1. Skip to content
  2. Skip to main menu
  3. Skip to more DW sites

Estonia detains 10 Russians suspected in 'sabotage' plot

February 20, 2024

Estonia's domestic security agency said it has detained 10 people on suspicion of being involved with a "hybrid operation" organized by Russia's special services to "spread fear and create tension."

A green border station at the Estonian-Russian border
Estonia's relations to neighboring Russia have remained icy ever since its independence in 1991 from the Soviet Union Image: Peter Kovalev/TASS/dpa/picture alliance

Estonia's domestic security agency said Tuesday it apprehended 10 people suspected of sabotage and of spreading fear within the Baltic country in a coordinated "hybrid operation" by Russian special services.

The suspects were detained between December and February and among them are individuals believed to have broken the car windows of Interior Minister Lauri Läänemets and a local journalist in December, according to the Estonian Internal Security Service.

"The information currently collected in criminal proceedings indicate that the Russian special service had coordinated a hybrid operation against the security of the Republic of Estonia, involving the suspects that have been detained," it said. "To the knowledge of the Estonian Internal Security Service, its aim was to spread fear and create tension in Estonian society."

Security officials said the suspects held a variety of roles in Estonia, depending on instructions from their Russian handlers.

They said they believed the suspects were collecting information in some cases, while others planned attacks that were also carried out.

The head of the Estonian security service, Margo Palloson, said in a statement that some of the suspects who are believed to have vandalized undisclosed memorials were recruited through social media. 

"Russian special services have been trying to create tension in Estonia in many ways for years," Palloson added.

How Russia could cut NATO off from the Baltic states

Relations between Estonia and Russia remain icy

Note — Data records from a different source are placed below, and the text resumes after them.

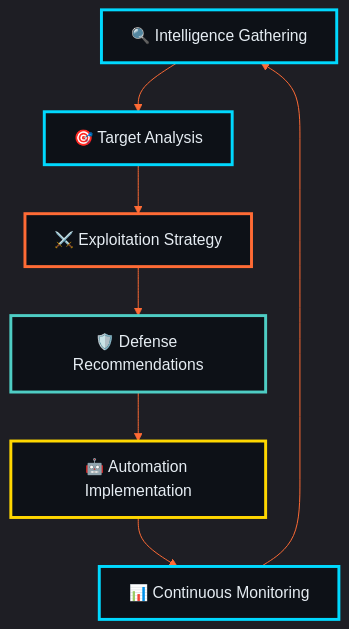
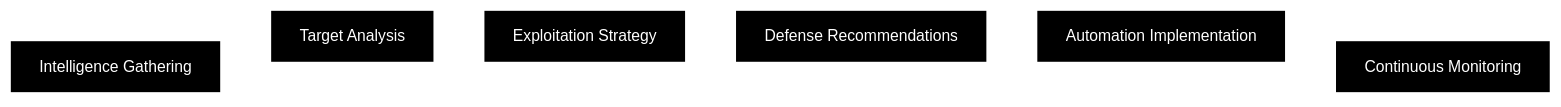
The diagram in README.md (0xb0rn3/0xb0rn3), drawn with Mermaid before and after one commit. The commit also changed other lines of this file, not shown here.

````diff
--- a/README.md
+++ b/README.md
@@ -389,17 +312,17 @@
 ```mermaid
-%%{init: {'theme':'dark', 'themeVariables': { 'primaryColor':'#0D1117', 'primaryTextColor':'#00D9FF', 'primaryBorderColor':'#00D9FF', 'lineColor':'#FF6B35', 'secondaryColor':'#161B22', 'tertiaryColor':'#0D1117', 'edgeLabelBackground':'#0D1117', 'fontFamily':'Fira Code'}}}%%
-graph TB
-    A["🔍 Intelligence Gathering"] --> B["🎯 Target Analysis"]
-    B --> C["⚔️ Exploitation Strategy"]
-    C --> D["🛡️ Defense Recommendations"]
-    D --> E["🤖 Automation Implementation"]
-    E --> F["📊 Continuous Monitoring"]
+%%{init: {'theme':'base', 'themeVariables': { 'primaryColor':'#000000', 'primaryTextColor':'#ffffff', 'primaryBorderColor':'#ffffff', 'lineColor':'#ffffff', 'secondaryColor':'#0a0a0a', 'tertiaryColor':'#1a1a1a', 'background':'#000000', 'mainBkg':'#000000', 'secondBkg':'#0a0a0a'}}}%%
+graph LR
+    A[Intelligence Gathering] --> B[Target Analysis]
+    B --> C[Exploitation Strategy]
+    C --> D[Defense Recommendations]
+    D --> E[Automation Implementation]
+    E --> F[Continuous Monitoring]
     F --> A
     
-    style A fill:#0D1117,stroke:#00D9FF,stroke-width:3px,color:#E6EDF3
-    style B fill:#0D1117,stroke:#00D9FF,stroke-width:3px,color:#E6EDF3
-    style C fill:#0D1117,stroke:#FF6B35,stroke-width:3px,color:#E6EDF3
-    style D fill:#0D1117,stroke:#4ECDC4,stroke-width:3px,color:#E6EDF3
-    style E fill:#0D1117,stroke:#FFD700,stroke-width:3px,color:#E6EDF3
-    style F fill:#0D1117,stroke:#00D9FF,stroke-width:3px,color:#E6EDF3
+    style A fill:#000,stroke:#fff,stroke-width:2px,color:#fff
+    style B fill:#000,stroke:#fff,stroke-width:2px,color:#fff
+    style C fill:#000,stroke:#fff,stroke-width:2px,color:#fff
+    style D fill:#000,stroke:#fff,stroke-width:2px,color:#fff
+    style E fill:#000,stroke:#fff,stroke-width:2px,color:#fff
+    style F fill:#000,stroke:#fff,stroke-width:2px,color:#fff
 ```
````
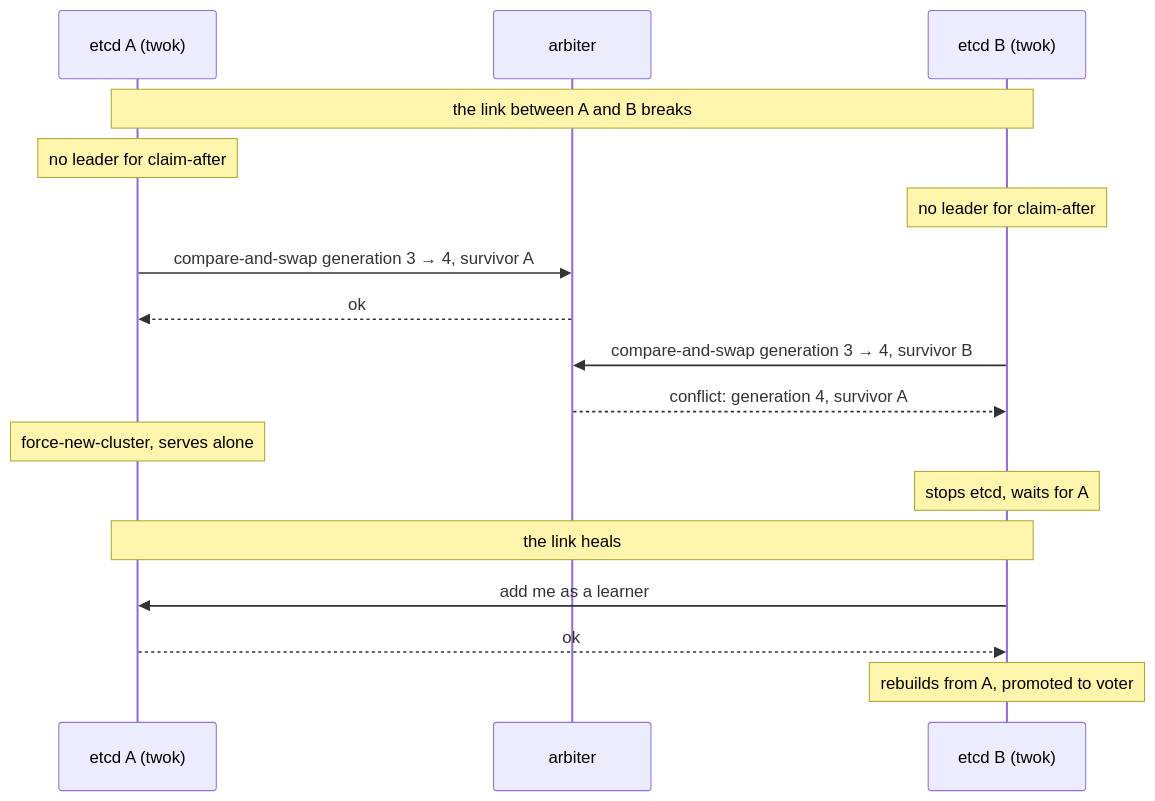
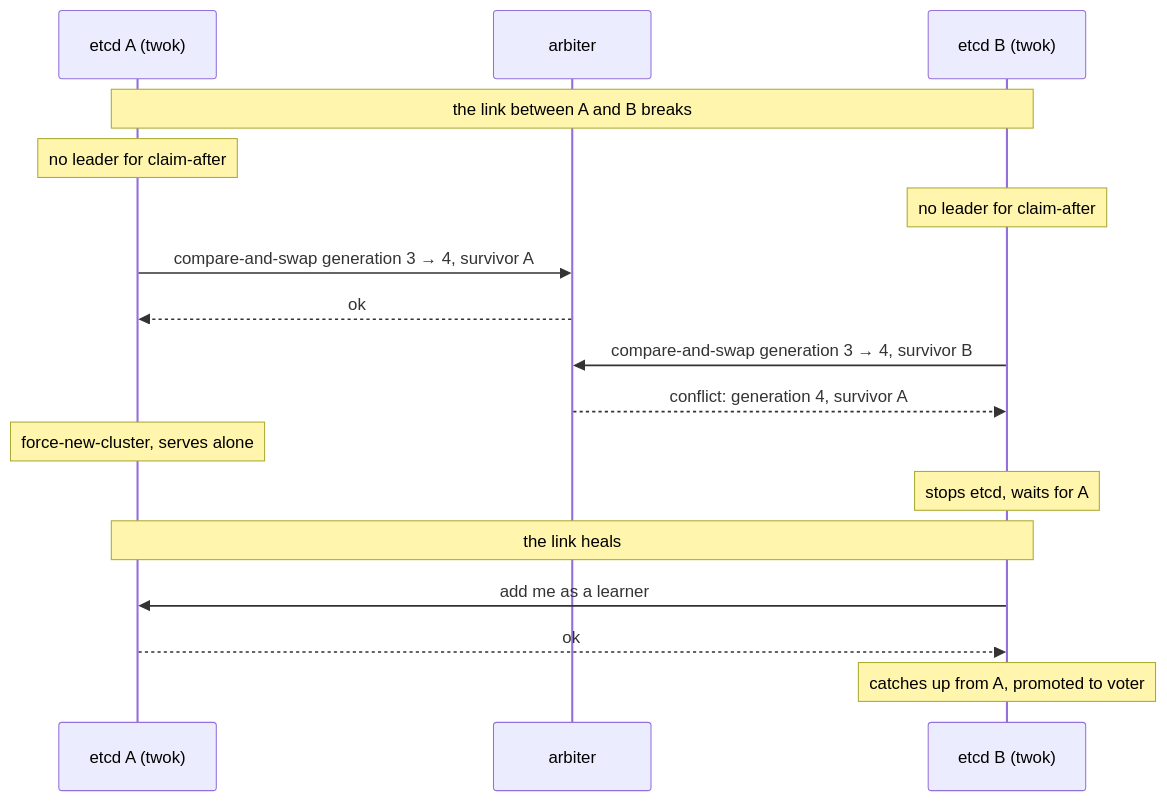
The diagram in README.md (aenix-io/twok), drawn with Mermaid before and after one commit. The commit also changed other lines of this file and 3 other files, not shown here.

````diff
--- a/README.md
+++ b/README.md
@@ -27,20 +27,20 @@
 ```mermaid
 sequenceDiagram
     participant A as etcd A (twok)
     participant R as arbiter
     participant B as etcd B (twok)
 
     Note over A,B: the link between A and B breaks
     Note over A: no leader for claim-after
     Note over B: no leader for claim-after
     A->>R: compare-and-swap generation 3 → 4, survivor A
     R-->>A: ok
     B->>R: compare-and-swap generation 3 → 4, survivor B
     R-->>B: conflict: generation 4, survivor A
     Note over A: force-new-cluster, serves alone
     Note over B: stops etcd, waits for A
     Note over A,B: the link heals
     B->>A: add me as a learner
     A-->>B: ok
-    Note over B: rebuilds from A, promoted to voter
+    Note over B: catches up from A, promoted to voter
 ```
````
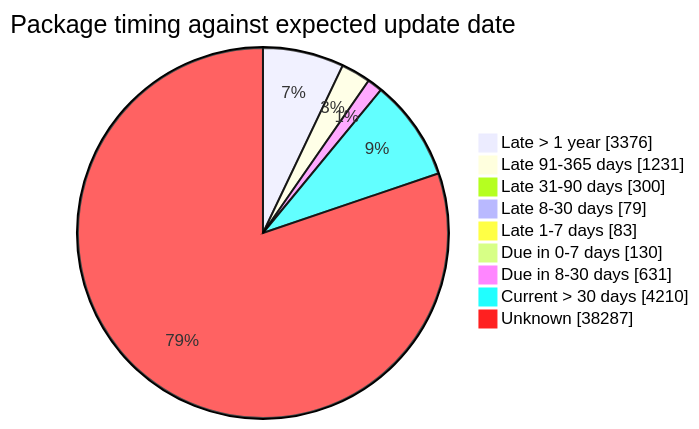
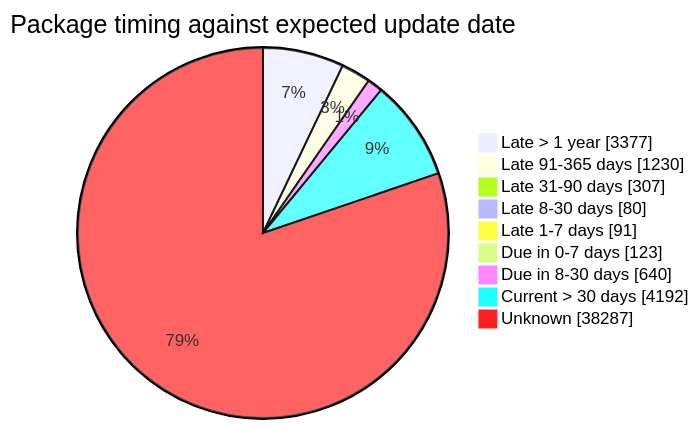
The fourth of 5 diagrams in FreshCheck/README.md (open-data/analytics-corporate-reporting), drawn with Mermaid before and after one commit. The commit also changed other lines of this file and 3 other files, not shown here.

````diff
--- a/FreshCheck/README.md
+++ b/FreshCheck/README.md
@@ -86,12 +86,12 @@
 ```mermaid
 pie showData title Package timing against expected update date
-    "Late > 1 year": 3376
-    "Late 91-365 days": 1231
-    "Late 31-90 days": 300
-    "Late 8-30 days": 79
-    "Late 1-7 days": 83
-    "Due in 0-7 days": 130
-    "Due in 8-30 days": 631
-    "Current > 30 days": 4210
+    "Late > 1 year": 3377
+    "Late 91-365 days": 1230
+    "Late 31-90 days": 307
+    "Late 8-30 days": 80
+    "Late 1-7 days": 91
+    "Due in 0-7 days": 123
+    "Due in 8-30 days": 640
+    "Current > 30 days": 4192
     "Unknown": 38287
 ```
````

Estonia, formerly part of the Soviet Union, joined the European Union and NATO in 2004. The expansion of NATO to Russia's borders has rankled Russian President Vladimir Putin, who views the alliance as a threat to Russia's national security.

Russia has since maintained a strong interest in Estonia's internal affairs and last week put Estonian prime minister, Kaja Kallas, on a wanted list in Russia because of her her efforts to remove Soviet-era World War II monuments in the Baltic nation.

Estonia and fellow NATO members Latvia and Lithuania have pulled down monuments that are widely seen as an unwanted legacy of the Soviet occupation of those countries. 

Estonia, which has a well-founded fear of Russian aggression, been a vocal supporter of Ukraine since 2014, when Russia annexed the Crimean peninsula of Ukraine.

rm/wmr (AP, AFP)